(Image comparison data)
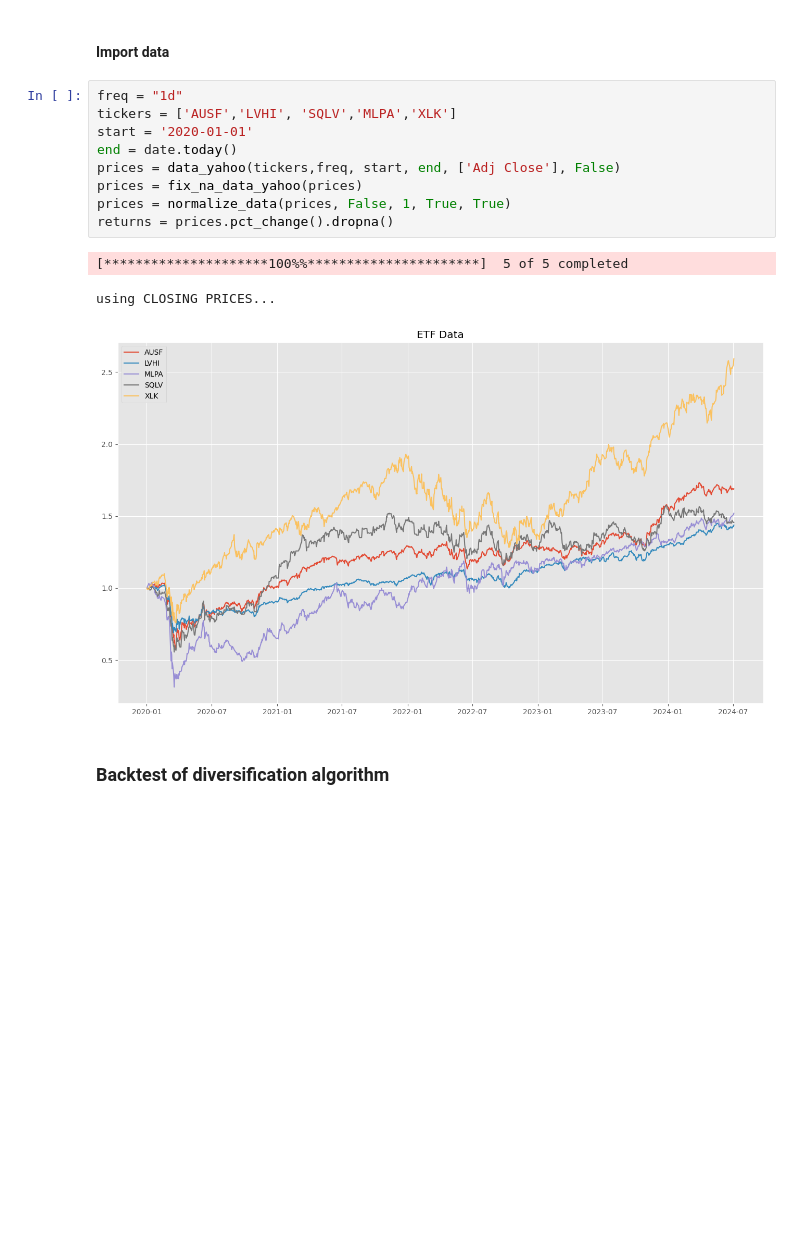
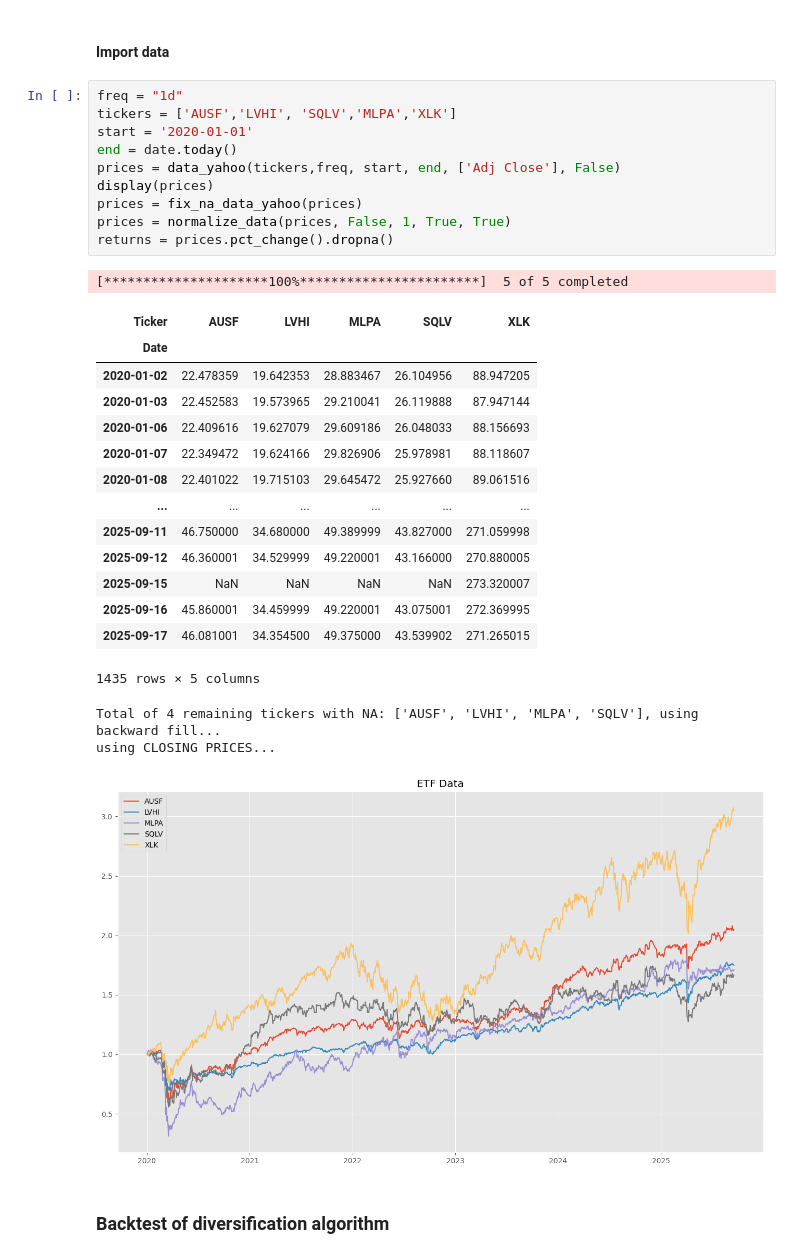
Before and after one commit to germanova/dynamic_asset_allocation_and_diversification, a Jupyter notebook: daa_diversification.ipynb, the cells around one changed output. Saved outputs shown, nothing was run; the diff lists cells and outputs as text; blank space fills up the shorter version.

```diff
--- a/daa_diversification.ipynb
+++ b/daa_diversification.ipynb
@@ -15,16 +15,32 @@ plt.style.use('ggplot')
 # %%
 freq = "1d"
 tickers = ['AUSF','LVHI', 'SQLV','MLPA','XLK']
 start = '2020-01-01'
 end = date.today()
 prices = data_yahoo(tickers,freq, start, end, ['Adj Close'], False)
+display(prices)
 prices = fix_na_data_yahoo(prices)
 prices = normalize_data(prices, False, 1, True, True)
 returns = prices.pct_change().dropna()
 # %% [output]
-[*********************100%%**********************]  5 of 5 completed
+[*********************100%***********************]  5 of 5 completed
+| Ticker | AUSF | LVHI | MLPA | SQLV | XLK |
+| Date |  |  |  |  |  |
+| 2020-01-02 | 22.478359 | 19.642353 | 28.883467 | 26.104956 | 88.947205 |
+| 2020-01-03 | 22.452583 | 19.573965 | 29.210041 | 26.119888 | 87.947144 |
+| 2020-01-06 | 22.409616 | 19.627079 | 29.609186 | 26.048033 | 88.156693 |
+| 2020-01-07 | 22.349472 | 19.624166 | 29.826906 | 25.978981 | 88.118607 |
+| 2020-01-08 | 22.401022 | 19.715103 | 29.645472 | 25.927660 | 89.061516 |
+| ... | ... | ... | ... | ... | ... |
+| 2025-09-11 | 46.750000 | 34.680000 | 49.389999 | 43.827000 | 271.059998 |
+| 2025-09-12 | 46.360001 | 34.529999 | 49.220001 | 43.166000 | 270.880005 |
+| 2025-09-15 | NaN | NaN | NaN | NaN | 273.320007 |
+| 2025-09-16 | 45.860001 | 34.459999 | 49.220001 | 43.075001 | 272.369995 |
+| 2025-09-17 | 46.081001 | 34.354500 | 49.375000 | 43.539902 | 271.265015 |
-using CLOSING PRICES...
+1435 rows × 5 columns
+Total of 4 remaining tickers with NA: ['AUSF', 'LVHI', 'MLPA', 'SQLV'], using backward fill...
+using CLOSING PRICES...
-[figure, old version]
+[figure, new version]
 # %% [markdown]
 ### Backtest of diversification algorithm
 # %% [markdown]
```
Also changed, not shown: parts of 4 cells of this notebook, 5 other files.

Work required
Output all of the records word for word, and keep the pictures out of the copy.

Written answer
Before and after one commit to germanova/dynamic_asset_allocation_and_diversification, a Jupyter notebook: daa_diversification.ipynb, the cells around one changed output. Saved outputs shown, nothing was run; the diff lists cells and outputs as text; blank space fills up the shorter version.

```diff
--- a/daa_diversification.ipynb
+++ b/daa_diversification.ipynb
@@ -15,16 +15,32 @@ plt.style.use('ggplot')
 # %%
 freq = "1d"
 tickers = ['AUSF','LVHI', 'SQLV','MLPA','XLK']
 start = '2020-01-01'
 end = date.today()
 prices = data_yahoo(tickers,freq, start, end, ['Adj Close'], False)
+display(prices)
 prices = fix_na_data_yahoo(prices)
 prices = normalize_data(prices, False, 1, True, True)
 returns = prices.pct_change().dropna()
 # %% [output]
-[*********************100%%**********************]  5 of 5 completed
+[*********************100%***********************]  5 of 5 completed
+| Ticker | AUSF | LVHI | MLPA | SQLV | XLK |
+| Date |  |  |  |  |  |
+| 2020-01-02 | 22.478359 | 19.642353 | 28.883467 | 26.104956 | 88.947205 |
+| 2020-01-03 | 22.452583 | 19.573965 | 29.210041 | 26.119888 | 87.947144 |
+| 2020-01-06 | 22.409616 | 19.627079 | 29.609186 | 26.048033 | 88.156693 |
+| 2020-01-07 | 22.349472 | 19.624166 | 29.826906 | 25.978981 | 88.118607 |
+| 2020-01-08 | 22.401022 | 19.715103 | 29.645472 | 25.927660 | 89.061516 |
+| ... | ... | ... | ... | ... | ... |
+| 2025-09-11 | 46.750000 | 34.680000 | 49.389999 | 43.827000 | 271.059998 |
+| 2025-09-12 | 46.360001 | 34.529999 | 49.220001 | 43.166000 | 270.880005 |
+| 2025-09-15 | NaN | NaN | NaN | NaN | 273.320007 |
+| 2025-09-16 | 45.860001 | 34.459999 | 49.220001 | 43.075001 | 272.369995 |
+| 2025-09-17 | 46.081001 | 34.354500 | 49.375000 | 43.539902 | 271.265015 |
-using CLOSING PRICES...
+1435 rows × 5 columns
+Total of 4 remaining tickers with NA: ['AUSF', 'LVHI', 'MLPA', 'SQLV'], using backward fill...
+using CLOSING PRICES...
-[figure, old version]
+[figure, new version]
 # %% [markdown]
 ### Backtest of diversification algorithm
 # %% [markdown]
```
Also changed, not shown: parts of 4 cells of this notebook, 5 other files.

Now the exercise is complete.